● **DATA SUPPLIED**
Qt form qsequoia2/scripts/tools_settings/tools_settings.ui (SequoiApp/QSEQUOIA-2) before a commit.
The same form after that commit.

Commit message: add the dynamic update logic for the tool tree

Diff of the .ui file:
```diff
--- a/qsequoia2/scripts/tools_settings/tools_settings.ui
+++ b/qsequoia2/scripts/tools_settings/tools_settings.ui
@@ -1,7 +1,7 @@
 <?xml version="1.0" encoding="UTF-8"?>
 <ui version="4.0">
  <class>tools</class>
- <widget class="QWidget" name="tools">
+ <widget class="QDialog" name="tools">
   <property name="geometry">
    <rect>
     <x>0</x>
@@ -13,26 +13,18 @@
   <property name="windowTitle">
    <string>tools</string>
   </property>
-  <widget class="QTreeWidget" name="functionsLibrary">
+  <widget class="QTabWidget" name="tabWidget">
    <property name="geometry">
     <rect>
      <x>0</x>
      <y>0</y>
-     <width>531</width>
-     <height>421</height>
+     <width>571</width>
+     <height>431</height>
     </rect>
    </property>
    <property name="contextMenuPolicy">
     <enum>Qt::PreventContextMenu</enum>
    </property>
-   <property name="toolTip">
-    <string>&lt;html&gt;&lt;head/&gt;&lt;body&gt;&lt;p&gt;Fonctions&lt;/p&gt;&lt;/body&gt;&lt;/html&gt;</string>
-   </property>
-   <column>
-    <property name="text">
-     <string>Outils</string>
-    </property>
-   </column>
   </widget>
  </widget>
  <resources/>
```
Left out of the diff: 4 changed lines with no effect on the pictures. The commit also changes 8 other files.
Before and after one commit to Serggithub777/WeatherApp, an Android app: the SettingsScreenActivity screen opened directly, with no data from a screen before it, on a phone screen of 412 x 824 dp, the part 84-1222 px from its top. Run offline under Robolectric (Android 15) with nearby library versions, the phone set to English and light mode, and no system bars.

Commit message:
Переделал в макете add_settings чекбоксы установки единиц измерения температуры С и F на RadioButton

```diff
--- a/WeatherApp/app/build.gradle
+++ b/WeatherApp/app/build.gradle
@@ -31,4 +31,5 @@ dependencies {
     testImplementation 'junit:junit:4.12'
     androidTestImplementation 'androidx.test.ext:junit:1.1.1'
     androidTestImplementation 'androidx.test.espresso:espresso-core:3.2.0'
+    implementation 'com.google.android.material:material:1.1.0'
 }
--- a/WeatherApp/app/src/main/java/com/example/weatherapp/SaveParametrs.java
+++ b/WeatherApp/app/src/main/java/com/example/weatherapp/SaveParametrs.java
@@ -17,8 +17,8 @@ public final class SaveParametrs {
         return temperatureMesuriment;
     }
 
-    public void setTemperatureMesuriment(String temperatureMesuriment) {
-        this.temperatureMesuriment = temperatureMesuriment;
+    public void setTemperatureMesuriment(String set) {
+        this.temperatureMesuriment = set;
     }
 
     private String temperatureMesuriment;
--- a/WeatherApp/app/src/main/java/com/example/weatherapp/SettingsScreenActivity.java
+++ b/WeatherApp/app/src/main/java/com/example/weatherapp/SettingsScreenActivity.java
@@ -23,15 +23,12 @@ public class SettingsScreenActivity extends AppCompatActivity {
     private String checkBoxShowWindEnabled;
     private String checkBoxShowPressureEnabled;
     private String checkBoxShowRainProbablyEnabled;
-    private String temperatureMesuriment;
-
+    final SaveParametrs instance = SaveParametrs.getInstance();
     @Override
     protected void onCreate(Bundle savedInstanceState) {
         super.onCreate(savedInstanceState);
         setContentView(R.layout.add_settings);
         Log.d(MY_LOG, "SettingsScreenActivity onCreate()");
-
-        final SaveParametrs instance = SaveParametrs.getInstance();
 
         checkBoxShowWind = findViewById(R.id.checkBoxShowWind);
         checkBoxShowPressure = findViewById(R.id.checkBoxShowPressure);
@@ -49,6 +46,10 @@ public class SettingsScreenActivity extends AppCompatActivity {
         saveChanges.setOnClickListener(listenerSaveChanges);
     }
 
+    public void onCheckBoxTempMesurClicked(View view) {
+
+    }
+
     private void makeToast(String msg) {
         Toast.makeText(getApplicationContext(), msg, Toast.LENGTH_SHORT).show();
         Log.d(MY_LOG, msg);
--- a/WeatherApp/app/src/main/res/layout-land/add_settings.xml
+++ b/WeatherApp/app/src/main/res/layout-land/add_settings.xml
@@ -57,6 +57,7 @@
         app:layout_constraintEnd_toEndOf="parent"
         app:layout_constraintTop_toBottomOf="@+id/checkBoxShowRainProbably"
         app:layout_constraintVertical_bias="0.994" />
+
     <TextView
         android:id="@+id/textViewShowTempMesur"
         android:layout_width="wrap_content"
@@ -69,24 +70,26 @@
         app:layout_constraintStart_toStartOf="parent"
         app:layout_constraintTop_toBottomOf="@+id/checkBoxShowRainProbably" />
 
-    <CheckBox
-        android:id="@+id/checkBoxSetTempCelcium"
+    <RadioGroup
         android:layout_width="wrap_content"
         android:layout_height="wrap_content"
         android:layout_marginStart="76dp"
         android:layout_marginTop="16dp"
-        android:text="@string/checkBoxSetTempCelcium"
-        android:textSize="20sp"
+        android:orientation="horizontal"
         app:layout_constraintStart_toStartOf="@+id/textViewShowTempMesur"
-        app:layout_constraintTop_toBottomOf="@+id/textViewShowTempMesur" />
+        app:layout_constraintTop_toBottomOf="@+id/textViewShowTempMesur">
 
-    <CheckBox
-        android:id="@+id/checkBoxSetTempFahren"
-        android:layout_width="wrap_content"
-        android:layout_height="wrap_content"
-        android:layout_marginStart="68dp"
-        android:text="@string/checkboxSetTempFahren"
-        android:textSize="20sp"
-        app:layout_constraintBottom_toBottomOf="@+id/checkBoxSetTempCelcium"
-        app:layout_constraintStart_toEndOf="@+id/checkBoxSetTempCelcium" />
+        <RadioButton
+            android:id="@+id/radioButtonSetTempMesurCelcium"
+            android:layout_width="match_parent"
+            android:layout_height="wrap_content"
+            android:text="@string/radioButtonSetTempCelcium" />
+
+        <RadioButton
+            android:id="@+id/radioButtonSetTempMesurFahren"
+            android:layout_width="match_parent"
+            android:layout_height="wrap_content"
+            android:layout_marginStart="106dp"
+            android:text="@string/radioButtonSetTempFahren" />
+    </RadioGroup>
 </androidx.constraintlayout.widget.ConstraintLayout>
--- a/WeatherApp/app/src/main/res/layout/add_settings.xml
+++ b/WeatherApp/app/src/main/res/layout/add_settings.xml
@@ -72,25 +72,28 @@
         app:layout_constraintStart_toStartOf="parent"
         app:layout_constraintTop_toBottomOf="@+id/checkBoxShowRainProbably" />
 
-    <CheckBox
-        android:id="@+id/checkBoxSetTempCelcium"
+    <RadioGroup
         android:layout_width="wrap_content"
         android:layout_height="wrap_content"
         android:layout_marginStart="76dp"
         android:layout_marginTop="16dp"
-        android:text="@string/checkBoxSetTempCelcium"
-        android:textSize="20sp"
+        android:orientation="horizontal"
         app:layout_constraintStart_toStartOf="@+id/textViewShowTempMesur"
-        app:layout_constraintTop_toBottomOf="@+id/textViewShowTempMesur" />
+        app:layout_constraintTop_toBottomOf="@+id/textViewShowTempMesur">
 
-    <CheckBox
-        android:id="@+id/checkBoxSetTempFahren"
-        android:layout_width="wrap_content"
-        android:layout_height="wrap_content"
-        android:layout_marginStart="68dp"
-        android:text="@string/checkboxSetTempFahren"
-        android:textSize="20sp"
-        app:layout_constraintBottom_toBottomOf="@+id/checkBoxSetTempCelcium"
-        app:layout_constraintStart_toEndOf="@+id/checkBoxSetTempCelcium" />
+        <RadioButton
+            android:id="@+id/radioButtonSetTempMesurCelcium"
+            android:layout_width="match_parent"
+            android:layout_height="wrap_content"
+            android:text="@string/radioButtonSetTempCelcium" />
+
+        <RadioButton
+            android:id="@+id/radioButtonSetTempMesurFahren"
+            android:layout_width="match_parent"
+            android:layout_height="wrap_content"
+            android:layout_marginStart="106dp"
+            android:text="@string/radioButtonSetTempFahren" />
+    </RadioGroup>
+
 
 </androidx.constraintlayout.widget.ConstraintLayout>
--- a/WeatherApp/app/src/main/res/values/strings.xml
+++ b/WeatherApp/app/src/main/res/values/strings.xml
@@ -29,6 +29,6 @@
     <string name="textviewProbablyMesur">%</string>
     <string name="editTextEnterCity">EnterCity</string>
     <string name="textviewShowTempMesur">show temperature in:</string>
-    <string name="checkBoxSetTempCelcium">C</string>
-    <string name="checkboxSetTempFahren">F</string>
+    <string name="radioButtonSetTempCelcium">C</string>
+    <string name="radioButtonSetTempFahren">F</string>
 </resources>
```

● **EXERCISE OBJECTIVE**
Copy out the lines of the data where the string "geometry" occurs.

● **OUTPUT OF THE TASK**
   <property name="geometry">
    <property name="geometry">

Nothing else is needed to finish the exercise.